Aim of the exercise – Each entry below should appear again exactly as written, without pictures.

Material for the task –
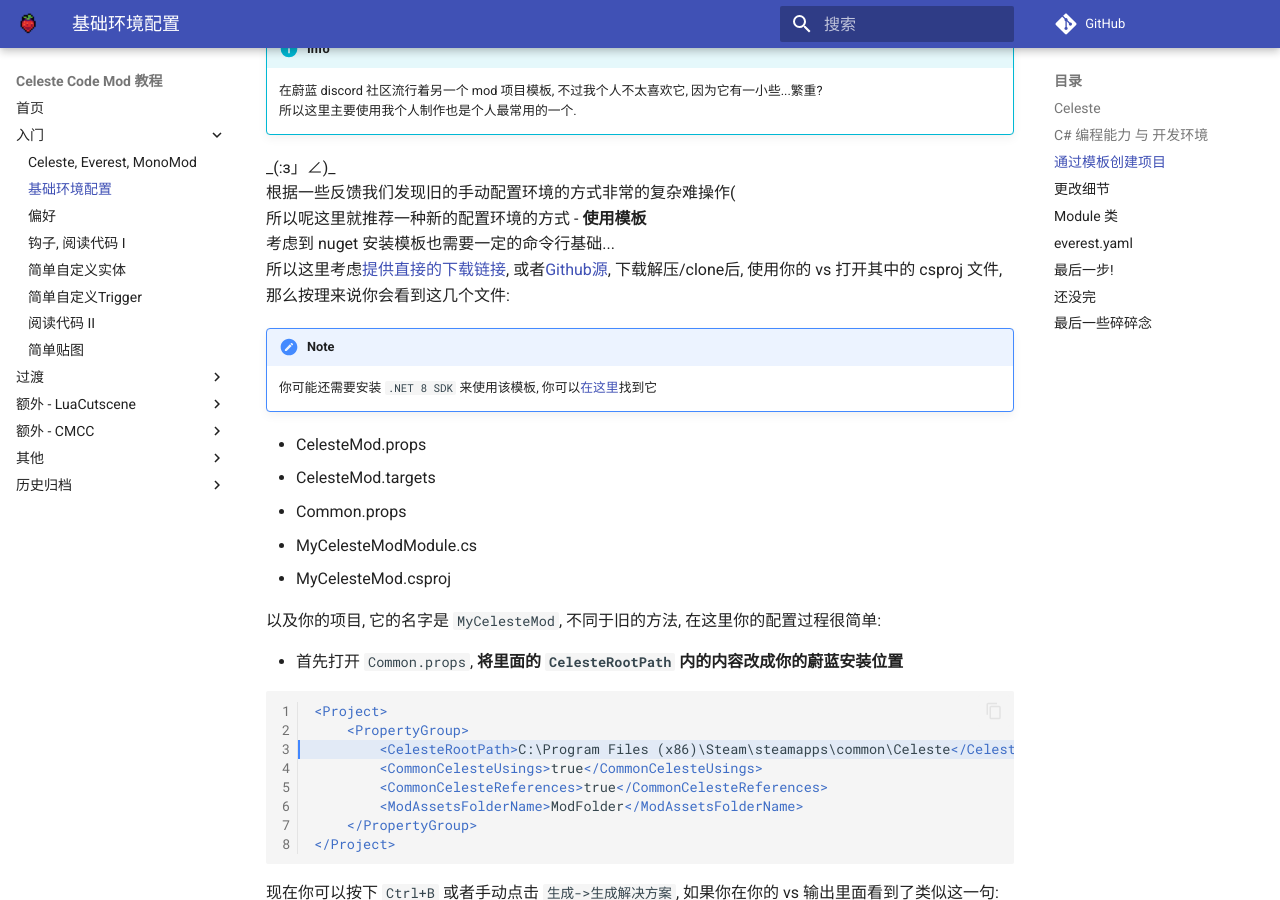
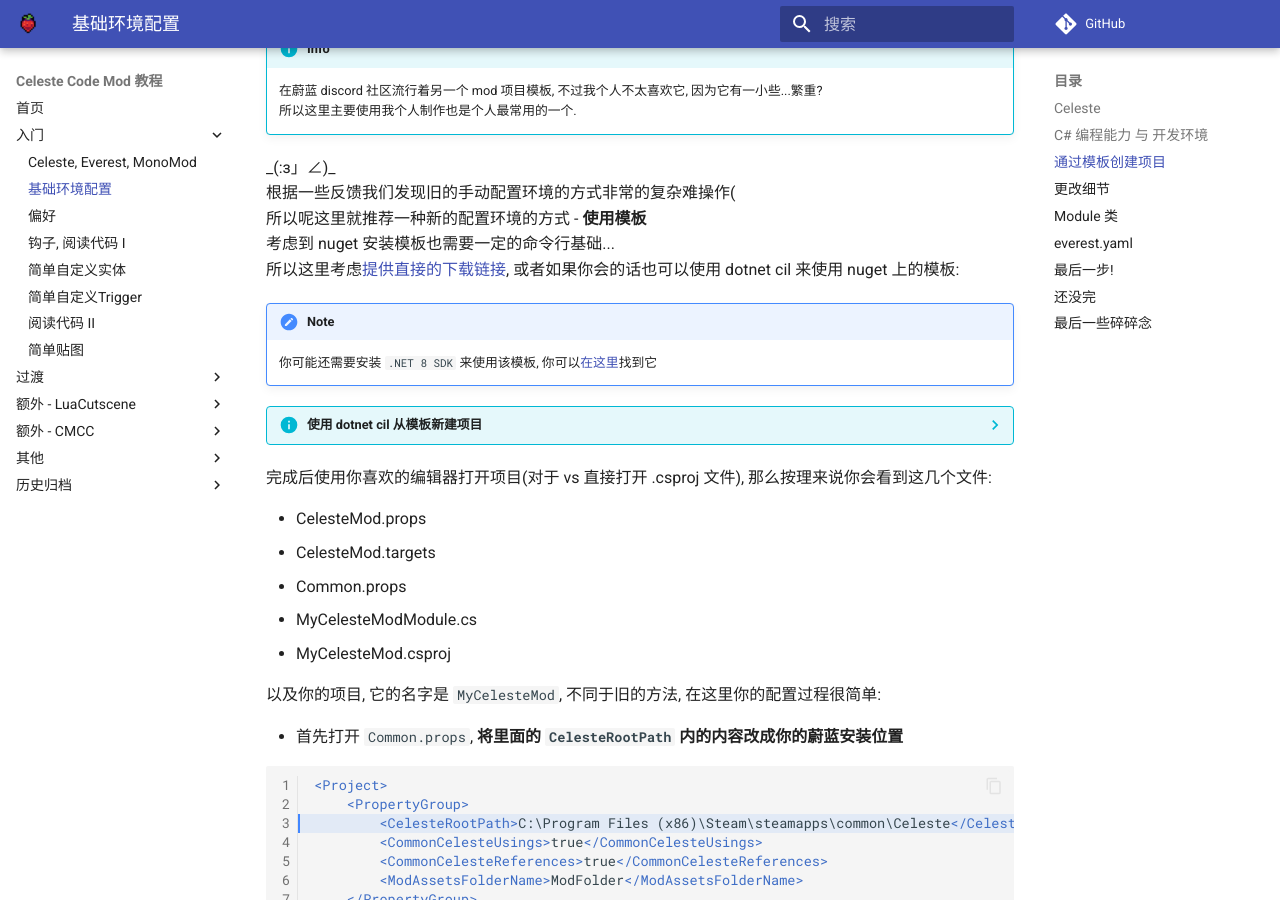
Before and after one commit to Saplonily/CelesteModTutorial, an MkDocs documentation site: the page built from docs/begin/basic_env.md, in a window 1280 px wide and 900 px high, scrolled down 2237 px. Built offline with MkDocs 1.6.1 and Material for MkDocs 9.7.7, drawn with Linux system fonts in a browser that asks for light colours; comment, search, counter and statistics services are not loaded.

Commit message:
修改 & 还是修改

````diff
--- a/docs/begin/basic_env.md
+++ b/docs/begin/basic_env.md
@@ -61,11 +61,31 @@
 所以呢这里就推荐一种新的配置环境的方式 - **使用模板**
 考虑到 nuget 安装模板也需要一定的命令行基础...
 所以这里考虑[提供直接的下载链接](https://hongshitieli.lanzouj.com/irGTK1iodagd),
-或者[Github源](https://github.com/Saplonily/celeste-mod-template-sdkstyled),
-下载解压/clone后, 使用你的 vs 打开其中的 csproj 文件, 那么按理来说你会看到这几个文件:
+或者如果你会的话也可以使用 dotnet cil 来使用 nuget 上的模板:
 
 !!! note
     你可能还需要安装 `.NET 8 SDK` 来使用该模板, 你可以[在这里](https://get.dot.net)找到它
+
+??? info "使用 dotnet cil 从模板新建项目"
+    首先在一个你喜欢的位置放置你的项目文件夹, 名字即为你的项目名, 例如 `MyCelesteMod`:
+    ```bat
+    mkdir MyCelesteMod
+    cd MyCelesteMod
+    ```
+    然后在此位置安装 nuget 上我的 mod 模板(如果你没有安装的话):
+    ```bat
+    dotnet new install Saladim.CelesteModTemplate
+    ```
+    然后你就能使用这条指令直接创建项目了:
+    ```bat
+    dotnet new sapcelestemod
+    ```
+    名字即为上层文件夹名, 或者你可以使用 `-n` 参数重写项目名字:
+    ```bat
+    dotnet new sapcelestemod -n MySuperCelesteMod
+    ```
+
+完成后使用你喜欢的编辑器打开项目(对于 vs 直接打开 .csproj 文件), 那么按理来说你会看到这几个文件:
 
 - CelesteMod.props
 - CelesteMod.targets
````
Also changed, not shown: docs/trans/session_settings_savedata.md (+6 -0 lines).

Output for this exercise –
Before and after one commit to Saplonily/CelesteModTutorial, an MkDocs documentation site: the page built from docs/begin/basic_env.md, in a window 1280 px wide and 900 px high, scrolled down 2237 px. Built offline with MkDocs 1.6.1 and Material for MkDocs 9.7.7, drawn with Linux system fonts in a browser that asks for light colours; comment, search, counter and statistics services are not loaded.

Commit message:
修改 & 还是修改

````diff
--- a/docs/begin/basic_env.md
+++ b/docs/begin/basic_env.md
@@ -61,11 +61,31 @@
 所以呢这里就推荐一种新的配置环境的方式 - **使用模板**
 考虑到 nuget 安装模板也需要一定的命令行基础...
 所以这里考虑[提供直接的下载链接](https://hongshitieli.lanzouj.com/irGTK1iodagd),
-或者[Github源](https://github.com/Saplonily/celeste-mod-template-sdkstyled),
-下载解压/clone后, 使用你的 vs 打开其中的 csproj 文件, 那么按理来说你会看到这几个文件:
+或者如果你会的话也可以使用 dotnet cil 来使用 nuget 上的模板:
 
 !!! note
     你可能还需要安装 `.NET 8 SDK` 来使用该模板, 你可以[在这里](https://get.dot.net)找到它
+
+??? info "使用 dotnet cil 从模板新建项目"
+    首先在一个你喜欢的位置放置你的项目文件夹, 名字即为你的项目名, 例如 `MyCelesteMod`:
+    ```bat
+    mkdir MyCelesteMod
+    cd MyCelesteMod
+    ```
+    然后在此位置安装 nuget 上我的 mod 模板(如果你没有安装的话):
+    ```bat
+    dotnet new install Saladim.CelesteModTemplate
+    ```
+    然后你就能使用这条指令直接创建项目了:
+    ```bat
+    dotnet new sapcelestemod
+    ```
+    名字即为上层文件夹名, 或者你可以使用 `-n` 参数重写项目名字:
+    ```bat
+    dotnet new sapcelestemod -n MySuperCelesteMod
+    ```
+
+完成后使用你喜欢的编辑器打开项目(对于 vs 直接打开 .csproj 文件), 那么按理来说你会看到这几个文件:
 
 - CelesteMod.props
 - CelesteMod.targets
````
Also changed, not shown: docs/trans/session_settings_savedata.md (+6 -0 lines).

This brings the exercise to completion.